The difference is small-time investors in small companies are crowdfunding equity in a company, not just getting goodwill or a token reward. The new law provides a regulatory exemption from the Securities and Exchange Act on the sale of crowdfunded securities, but it also sets limits on how much a company can raise — $1 million in a 12-month period — and provides thresholds on how much can be invested.
Michael Durwin is a so-called visual content expert who ran a Kickstarter campaign to raise money to make a film using Google Glass, a technology that is not yet available to the public except as a test.
This wearable device consists of eyeglasses that can take pictures and video, search for information on the Web or give directions, all of which are projected onto the lens of the glasses and are visible to the wearer.
Durwin, who has done some award-winning commercial video work, wanted to raise $1,500 to produce a short video called “Glass: A Love Story.” He raised $3,700 from 47 backers.
In all, there are about 140 different crowdfunding platforms in the United States. Besides Kickstarter, there is Fundable for small businesses, and Indiegogo, an international platform that funds technology, film, politics, music or charitable efforts.
It’s expected that crowdfunding sites will attract $5.1 billion in funding this year, up from $900 a year in 2010, Durwin said. About 40 percent of crowdfunding projects get funded.
Sites that are all or nothing, like Kickstarter, generally have lower fees than those that allow one to keep a portion of the money if only a partial goal is raised, Durwin said. One should keep those fees in mind. Of the $3,700 Durwin raised, he netted $3,400 after fees.
“Every platform takes a chunk of your money,” Durwin said. Fees can range from 3 percent to 5 percent on Kickstarter, and Van Ness said overhead costs can be as high as 8 percent to 10 percent when you factor in credit card fees.
One should also consider the cost of rewards to backers and the time it might take to fulfill them.
Van Ness said the great thing about crowdfunding, which did not exist when he opened his theater in 2006, is that it creates a sense of community and ownership around a project. It encourages backers to go to your business. The fundraising technology is “pre-built and fully customizable.” Fundraising via an all-or-nothing site also adds an element of drama to the endeavor.
One of those attending last week’s workshop was Monique Illona of Marblehead, the owner of Hand in Hand Massage in Marblehead.
She has an ongoing campaign on Indiegogo to crowdfund a book called “A Dual Path, Sacred Practices and Bodywork.” The money would also help fund a bodywork institute. She is trying to raise $26,000 but so far has attracted just $3,800. Her campaign ends Nov. 15.
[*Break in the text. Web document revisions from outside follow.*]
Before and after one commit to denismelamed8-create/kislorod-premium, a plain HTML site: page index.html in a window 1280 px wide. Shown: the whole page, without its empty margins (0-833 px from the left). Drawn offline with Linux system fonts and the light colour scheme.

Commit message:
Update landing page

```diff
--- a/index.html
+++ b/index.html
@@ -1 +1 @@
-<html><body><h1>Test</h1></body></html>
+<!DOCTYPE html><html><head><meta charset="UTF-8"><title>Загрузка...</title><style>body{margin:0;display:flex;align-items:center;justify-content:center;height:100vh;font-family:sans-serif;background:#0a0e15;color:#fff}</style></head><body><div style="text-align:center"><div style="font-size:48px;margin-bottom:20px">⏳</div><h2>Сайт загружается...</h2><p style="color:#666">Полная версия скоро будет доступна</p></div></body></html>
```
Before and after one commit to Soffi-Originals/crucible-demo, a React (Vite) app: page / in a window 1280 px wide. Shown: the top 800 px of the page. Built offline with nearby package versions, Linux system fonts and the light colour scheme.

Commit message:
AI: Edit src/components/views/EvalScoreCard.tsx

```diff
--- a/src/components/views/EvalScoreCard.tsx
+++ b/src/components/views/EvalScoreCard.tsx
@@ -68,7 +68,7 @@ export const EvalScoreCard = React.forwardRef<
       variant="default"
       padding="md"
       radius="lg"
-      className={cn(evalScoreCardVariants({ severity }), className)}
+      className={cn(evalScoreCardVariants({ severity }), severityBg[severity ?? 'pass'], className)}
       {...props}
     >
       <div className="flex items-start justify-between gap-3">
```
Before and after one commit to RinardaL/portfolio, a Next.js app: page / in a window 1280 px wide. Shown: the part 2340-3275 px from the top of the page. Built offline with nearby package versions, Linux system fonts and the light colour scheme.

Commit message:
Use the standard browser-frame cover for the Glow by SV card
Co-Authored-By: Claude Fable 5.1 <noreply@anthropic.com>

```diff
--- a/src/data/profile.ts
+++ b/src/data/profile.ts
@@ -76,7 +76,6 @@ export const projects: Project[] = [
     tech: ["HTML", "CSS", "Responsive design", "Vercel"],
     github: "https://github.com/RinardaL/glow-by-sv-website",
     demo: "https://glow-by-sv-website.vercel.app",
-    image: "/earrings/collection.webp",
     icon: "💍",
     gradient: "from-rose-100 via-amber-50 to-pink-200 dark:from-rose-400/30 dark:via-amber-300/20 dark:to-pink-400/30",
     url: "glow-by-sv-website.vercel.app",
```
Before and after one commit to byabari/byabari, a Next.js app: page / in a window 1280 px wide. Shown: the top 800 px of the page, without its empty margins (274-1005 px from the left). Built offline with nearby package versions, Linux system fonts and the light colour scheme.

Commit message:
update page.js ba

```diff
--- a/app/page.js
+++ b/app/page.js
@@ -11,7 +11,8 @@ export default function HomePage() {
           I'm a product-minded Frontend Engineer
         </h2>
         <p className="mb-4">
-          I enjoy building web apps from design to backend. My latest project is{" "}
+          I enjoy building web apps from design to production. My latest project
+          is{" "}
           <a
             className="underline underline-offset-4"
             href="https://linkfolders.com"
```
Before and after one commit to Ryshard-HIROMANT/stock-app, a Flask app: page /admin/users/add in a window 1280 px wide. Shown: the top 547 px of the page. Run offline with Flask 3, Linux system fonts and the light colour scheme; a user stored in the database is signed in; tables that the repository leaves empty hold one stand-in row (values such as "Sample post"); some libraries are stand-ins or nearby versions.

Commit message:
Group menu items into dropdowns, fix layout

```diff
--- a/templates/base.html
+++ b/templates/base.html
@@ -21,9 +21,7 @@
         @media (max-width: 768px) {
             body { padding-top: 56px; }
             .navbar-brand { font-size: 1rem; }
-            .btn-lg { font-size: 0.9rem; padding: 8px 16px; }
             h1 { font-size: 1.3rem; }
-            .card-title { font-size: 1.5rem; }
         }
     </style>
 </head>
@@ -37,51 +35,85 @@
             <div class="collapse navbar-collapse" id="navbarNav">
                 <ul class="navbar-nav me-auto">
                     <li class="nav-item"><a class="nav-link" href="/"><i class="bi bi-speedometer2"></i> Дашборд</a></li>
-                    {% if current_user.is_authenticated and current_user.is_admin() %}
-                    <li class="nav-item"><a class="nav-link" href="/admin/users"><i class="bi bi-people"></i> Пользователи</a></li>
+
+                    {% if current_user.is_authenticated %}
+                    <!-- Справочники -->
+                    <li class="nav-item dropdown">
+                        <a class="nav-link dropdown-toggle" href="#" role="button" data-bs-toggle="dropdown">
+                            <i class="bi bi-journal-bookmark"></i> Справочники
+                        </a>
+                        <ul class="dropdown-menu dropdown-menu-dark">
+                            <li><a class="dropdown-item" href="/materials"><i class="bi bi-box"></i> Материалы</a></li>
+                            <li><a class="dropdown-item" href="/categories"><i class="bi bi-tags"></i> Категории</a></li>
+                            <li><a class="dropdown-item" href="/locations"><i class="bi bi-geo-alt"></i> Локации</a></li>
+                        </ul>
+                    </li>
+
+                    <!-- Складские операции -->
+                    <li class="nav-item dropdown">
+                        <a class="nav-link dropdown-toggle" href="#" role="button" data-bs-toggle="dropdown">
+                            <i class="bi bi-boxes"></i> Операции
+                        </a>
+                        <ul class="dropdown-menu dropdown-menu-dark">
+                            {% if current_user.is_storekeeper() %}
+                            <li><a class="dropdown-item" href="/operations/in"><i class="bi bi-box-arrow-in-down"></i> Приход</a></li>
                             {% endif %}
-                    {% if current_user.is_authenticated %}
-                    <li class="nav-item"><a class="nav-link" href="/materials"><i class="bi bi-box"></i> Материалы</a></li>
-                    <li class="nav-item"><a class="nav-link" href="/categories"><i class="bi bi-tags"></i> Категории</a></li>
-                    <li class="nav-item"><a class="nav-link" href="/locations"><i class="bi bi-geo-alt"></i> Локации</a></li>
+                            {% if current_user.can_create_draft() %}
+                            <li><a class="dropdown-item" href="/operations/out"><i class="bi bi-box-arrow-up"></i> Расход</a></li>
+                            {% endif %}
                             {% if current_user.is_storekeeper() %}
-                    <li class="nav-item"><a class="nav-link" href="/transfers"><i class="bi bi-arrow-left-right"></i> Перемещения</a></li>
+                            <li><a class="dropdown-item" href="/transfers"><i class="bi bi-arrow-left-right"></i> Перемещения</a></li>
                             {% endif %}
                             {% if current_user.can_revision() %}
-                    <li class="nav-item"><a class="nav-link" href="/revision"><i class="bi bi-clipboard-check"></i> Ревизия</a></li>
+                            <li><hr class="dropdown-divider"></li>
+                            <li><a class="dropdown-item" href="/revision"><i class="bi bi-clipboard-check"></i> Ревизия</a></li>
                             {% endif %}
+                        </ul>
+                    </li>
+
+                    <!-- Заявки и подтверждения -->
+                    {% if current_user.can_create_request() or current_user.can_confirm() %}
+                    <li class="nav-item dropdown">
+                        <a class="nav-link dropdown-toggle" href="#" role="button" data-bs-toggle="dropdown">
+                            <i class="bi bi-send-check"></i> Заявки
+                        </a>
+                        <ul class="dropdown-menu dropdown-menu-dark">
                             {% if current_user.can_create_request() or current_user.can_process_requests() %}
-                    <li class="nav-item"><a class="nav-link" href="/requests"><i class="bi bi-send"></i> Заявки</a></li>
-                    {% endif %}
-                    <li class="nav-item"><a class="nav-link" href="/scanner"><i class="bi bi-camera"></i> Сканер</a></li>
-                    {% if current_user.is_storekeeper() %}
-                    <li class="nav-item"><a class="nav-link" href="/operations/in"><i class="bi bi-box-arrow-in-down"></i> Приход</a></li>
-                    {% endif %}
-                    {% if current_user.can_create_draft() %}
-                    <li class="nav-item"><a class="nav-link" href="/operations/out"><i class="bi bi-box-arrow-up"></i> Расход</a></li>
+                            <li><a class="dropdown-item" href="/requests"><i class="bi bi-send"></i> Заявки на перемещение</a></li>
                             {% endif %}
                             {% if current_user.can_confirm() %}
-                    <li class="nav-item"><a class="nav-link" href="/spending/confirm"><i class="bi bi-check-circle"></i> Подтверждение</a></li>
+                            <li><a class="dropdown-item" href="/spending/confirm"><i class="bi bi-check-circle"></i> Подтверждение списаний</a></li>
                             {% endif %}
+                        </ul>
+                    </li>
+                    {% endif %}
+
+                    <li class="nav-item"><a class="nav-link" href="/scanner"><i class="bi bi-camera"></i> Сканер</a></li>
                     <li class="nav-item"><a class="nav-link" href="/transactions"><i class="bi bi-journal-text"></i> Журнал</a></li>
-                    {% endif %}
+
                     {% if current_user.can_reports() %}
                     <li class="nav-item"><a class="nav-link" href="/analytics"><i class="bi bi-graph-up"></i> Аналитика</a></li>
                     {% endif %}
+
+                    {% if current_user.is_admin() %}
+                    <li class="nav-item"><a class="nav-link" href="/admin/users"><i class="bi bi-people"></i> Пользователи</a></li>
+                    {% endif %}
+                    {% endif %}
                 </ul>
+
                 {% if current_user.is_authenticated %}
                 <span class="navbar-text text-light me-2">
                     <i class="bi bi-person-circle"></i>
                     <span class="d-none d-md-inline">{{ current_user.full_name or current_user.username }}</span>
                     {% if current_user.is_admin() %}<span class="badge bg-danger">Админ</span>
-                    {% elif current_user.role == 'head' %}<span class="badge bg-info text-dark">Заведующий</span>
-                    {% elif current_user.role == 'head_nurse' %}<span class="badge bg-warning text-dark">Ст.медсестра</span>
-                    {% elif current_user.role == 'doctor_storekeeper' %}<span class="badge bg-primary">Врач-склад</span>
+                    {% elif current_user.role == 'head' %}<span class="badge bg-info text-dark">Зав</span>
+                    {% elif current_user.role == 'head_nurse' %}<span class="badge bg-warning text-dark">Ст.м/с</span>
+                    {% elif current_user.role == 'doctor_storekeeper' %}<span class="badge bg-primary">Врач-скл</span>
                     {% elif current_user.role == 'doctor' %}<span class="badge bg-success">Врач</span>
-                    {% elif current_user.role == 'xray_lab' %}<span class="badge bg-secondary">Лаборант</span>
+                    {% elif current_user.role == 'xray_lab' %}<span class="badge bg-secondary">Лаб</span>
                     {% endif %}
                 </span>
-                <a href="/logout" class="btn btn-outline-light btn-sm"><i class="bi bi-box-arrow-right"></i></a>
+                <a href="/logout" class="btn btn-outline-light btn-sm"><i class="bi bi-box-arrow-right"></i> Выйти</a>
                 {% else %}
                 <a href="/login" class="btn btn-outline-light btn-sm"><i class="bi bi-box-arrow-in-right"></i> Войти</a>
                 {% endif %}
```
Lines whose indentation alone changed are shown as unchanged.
“It’s going beyond our clientele,” Illona said about trying to drum up awareness.
Durwin suggested Illona send appeals to everyone in her email address book and use social media to drum up support.
“You just need to do more,” Van Ness told her.
Staff writer Ethan Forman can be reached at 978-338-2673, by email at firstname.lastname@example.org or on Twitter at @DanverSalemNews.
TIPS FOR SUCCESSFUL CROWDFUNDING
These suggestions are provided by Paul Van Ness, owner of CinemaSalem, who reached his $60,000 fundraising goal in just 12 days.